• **What you should do**: Read through the entries below and return each line with the word "border".

• **Records provided**:
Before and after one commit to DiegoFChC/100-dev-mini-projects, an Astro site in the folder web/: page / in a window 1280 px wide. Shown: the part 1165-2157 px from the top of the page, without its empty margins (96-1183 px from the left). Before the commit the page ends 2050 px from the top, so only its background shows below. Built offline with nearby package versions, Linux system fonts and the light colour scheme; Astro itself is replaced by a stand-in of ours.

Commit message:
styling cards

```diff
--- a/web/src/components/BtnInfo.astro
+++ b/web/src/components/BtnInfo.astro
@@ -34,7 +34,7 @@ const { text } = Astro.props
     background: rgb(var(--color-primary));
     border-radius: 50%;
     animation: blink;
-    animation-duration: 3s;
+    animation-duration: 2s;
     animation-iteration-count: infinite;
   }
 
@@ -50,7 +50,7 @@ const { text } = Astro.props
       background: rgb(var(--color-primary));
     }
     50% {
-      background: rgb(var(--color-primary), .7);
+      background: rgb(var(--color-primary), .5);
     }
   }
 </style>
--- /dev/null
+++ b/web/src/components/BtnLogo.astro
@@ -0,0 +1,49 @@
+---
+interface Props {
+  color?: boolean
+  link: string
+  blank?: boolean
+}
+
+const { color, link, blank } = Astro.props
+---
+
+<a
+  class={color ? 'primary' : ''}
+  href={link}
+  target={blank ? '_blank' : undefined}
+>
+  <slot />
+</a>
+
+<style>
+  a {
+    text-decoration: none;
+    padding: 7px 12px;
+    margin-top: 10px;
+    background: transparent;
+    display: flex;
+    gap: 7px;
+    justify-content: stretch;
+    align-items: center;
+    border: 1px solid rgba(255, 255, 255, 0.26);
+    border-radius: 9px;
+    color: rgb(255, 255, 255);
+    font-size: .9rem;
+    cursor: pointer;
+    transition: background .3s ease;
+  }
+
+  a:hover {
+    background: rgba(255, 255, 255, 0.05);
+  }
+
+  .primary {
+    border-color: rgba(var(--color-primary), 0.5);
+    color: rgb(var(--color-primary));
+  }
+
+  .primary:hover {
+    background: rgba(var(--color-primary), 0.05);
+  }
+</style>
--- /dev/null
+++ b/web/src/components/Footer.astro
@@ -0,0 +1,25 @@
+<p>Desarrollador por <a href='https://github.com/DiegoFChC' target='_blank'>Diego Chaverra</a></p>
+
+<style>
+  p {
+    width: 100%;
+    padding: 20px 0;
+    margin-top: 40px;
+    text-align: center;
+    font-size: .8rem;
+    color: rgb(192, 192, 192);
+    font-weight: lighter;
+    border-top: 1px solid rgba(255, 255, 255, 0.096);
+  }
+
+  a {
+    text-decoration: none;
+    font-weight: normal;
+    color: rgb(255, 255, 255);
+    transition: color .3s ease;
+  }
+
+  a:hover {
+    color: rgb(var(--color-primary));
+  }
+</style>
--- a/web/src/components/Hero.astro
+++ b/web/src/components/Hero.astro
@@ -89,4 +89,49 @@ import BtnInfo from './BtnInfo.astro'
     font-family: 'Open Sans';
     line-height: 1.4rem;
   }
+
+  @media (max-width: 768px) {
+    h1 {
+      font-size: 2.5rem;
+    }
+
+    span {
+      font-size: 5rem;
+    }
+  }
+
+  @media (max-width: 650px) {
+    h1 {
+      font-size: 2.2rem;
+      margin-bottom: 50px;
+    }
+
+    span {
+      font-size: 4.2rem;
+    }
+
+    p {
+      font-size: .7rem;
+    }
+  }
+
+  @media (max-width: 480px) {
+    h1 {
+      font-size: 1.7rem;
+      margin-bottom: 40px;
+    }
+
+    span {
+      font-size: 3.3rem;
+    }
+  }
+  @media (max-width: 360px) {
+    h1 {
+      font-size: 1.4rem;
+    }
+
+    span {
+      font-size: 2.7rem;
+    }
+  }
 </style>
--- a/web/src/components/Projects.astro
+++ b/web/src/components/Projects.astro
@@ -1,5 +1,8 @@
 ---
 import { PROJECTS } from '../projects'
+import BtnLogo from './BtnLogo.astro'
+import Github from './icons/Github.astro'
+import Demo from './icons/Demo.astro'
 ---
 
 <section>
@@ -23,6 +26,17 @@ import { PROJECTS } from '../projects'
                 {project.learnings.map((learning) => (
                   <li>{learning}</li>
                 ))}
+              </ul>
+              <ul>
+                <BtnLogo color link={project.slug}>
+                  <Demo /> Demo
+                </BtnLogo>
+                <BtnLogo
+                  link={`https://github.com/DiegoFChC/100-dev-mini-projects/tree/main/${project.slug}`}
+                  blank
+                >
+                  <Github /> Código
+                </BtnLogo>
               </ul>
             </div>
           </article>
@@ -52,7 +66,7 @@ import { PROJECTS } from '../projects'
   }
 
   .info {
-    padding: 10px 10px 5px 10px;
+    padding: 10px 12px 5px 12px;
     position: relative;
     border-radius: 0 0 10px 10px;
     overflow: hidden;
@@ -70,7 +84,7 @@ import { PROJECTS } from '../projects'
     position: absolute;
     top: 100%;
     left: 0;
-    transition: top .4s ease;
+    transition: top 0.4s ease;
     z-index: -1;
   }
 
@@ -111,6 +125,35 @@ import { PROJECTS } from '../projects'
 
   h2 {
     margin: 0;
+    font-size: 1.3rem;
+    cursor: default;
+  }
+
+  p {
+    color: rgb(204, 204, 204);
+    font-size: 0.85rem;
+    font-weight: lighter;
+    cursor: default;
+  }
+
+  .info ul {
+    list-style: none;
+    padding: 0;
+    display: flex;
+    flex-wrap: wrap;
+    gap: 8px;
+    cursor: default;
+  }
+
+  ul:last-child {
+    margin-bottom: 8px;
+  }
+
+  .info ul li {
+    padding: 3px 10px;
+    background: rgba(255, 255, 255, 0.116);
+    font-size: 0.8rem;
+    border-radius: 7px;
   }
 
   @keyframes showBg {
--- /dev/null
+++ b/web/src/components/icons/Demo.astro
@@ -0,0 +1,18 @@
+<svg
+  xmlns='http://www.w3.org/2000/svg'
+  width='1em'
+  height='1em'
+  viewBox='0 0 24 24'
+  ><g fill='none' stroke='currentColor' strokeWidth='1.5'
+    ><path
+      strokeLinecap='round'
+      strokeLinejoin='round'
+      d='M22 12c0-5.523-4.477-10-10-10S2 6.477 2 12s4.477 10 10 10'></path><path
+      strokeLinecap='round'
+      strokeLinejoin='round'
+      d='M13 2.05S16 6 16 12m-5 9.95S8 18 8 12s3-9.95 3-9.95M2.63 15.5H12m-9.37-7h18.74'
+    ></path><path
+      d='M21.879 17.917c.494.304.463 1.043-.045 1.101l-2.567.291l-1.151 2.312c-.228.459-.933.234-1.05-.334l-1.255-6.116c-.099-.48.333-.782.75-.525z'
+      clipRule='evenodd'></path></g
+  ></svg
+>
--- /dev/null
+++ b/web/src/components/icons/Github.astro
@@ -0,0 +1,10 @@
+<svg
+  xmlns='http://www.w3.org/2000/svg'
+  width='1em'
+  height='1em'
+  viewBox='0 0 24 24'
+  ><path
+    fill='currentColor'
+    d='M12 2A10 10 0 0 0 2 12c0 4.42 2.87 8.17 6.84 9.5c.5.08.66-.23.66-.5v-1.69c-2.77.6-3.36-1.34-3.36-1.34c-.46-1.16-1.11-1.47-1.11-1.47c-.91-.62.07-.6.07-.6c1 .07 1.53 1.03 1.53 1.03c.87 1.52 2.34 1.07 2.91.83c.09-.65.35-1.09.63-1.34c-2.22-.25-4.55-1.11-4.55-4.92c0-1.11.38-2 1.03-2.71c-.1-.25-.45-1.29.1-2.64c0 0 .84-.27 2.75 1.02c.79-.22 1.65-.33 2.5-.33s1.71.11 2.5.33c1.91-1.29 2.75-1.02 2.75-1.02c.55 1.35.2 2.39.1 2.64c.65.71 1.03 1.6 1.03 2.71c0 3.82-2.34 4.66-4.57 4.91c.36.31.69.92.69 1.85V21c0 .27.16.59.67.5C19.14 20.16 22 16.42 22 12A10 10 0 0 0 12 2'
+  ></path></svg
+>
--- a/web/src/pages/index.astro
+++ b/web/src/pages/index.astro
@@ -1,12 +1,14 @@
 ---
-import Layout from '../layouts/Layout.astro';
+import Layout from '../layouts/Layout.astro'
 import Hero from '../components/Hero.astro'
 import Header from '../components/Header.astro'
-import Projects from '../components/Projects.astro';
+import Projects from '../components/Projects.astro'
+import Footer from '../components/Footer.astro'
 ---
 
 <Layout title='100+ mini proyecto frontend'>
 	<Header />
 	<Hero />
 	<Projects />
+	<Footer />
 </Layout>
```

• **Answer for the task**:
     border-radius: 50%;
+    border: 1px solid rgba(255, 255, 255, 0.26);
+    border-radius: 9px;
+    border-color: rgba(var(--color-primary), 0.5);
+    border-top: 1px solid rgba(255, 255, 255, 0.096);
     border-radius: 0 0 10px 10px;
+    border-radius: 7px;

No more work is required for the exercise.